--- Problem to work on ---
Among the entries below, find the lines with "Users" and copy them.

--- The data ---
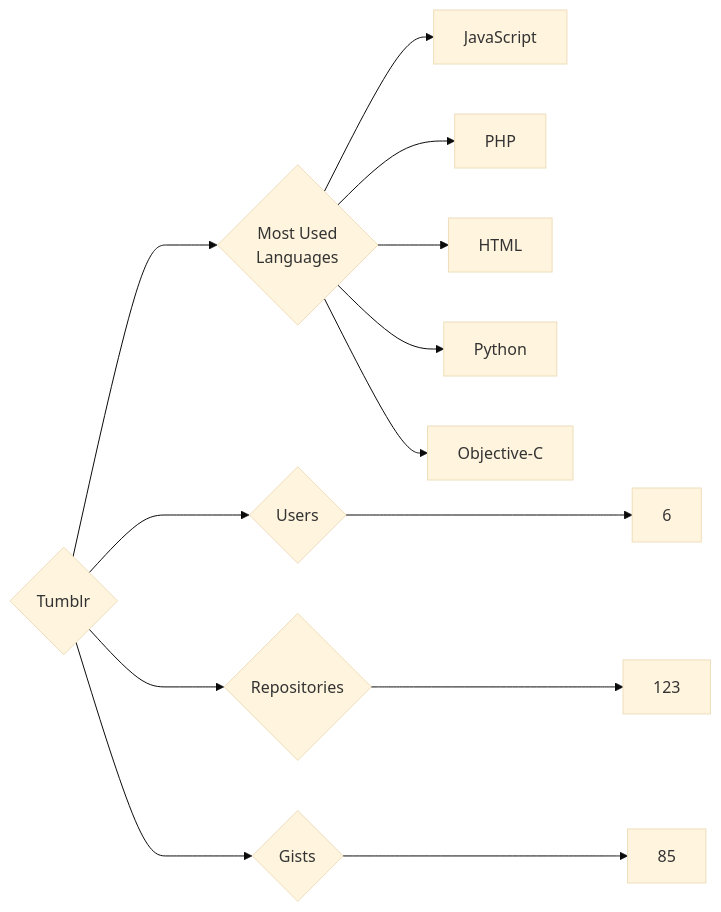
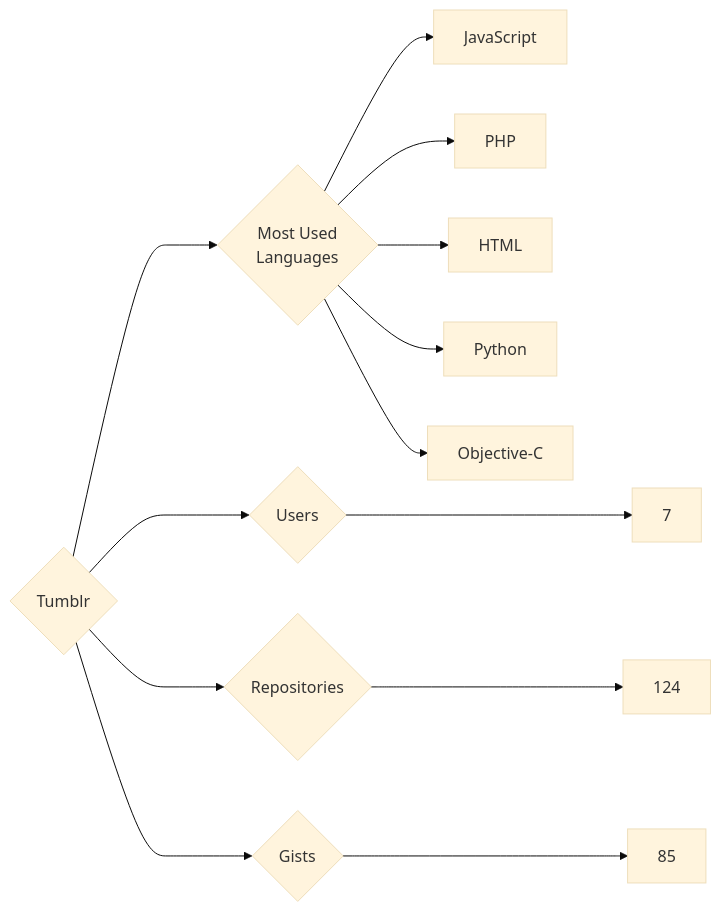
The diagram in targets/Tumblr/README.md (trickest/insiders), drawn with Mermaid (base theme) before and after one commit. The commit also changed 851 other files, not shown here.

````diff
--- a/targets/Tumblr/README.md
+++ b/targets/Tumblr/README.md
@@ -3,13 +3,13 @@
 ```mermaid
 graph LR
 COMPANY_NAME{Tumblr}
-COMPANY_NAME ---> U{Users} ---> UN[6]
-COMPANY_NAME ---> R{Repositories} ---> RN[123]
+COMPANY_NAME ---> U{Users} ---> UN[7]
+COMPANY_NAME ---> R{Repositories} ---> RN[124]
 COMPANY_NAME ---> G{Gists} ---> GN[85]
 COMPANY_NAME ---> ML{Most Used<br>Languages}
 ML --> JavaScript[JavaScript]
 ML --> PHP[PHP]
 ML --> HTML[HTML]
 ML --> Python[Python]
 ML --> Objective-C[Objective-C]
 ```
````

--- Response to the exercise ---
-COMPANY_NAME ---> U{Users} ---> UN[6]
+COMPANY_NAME ---> U{Users} ---> UN[7]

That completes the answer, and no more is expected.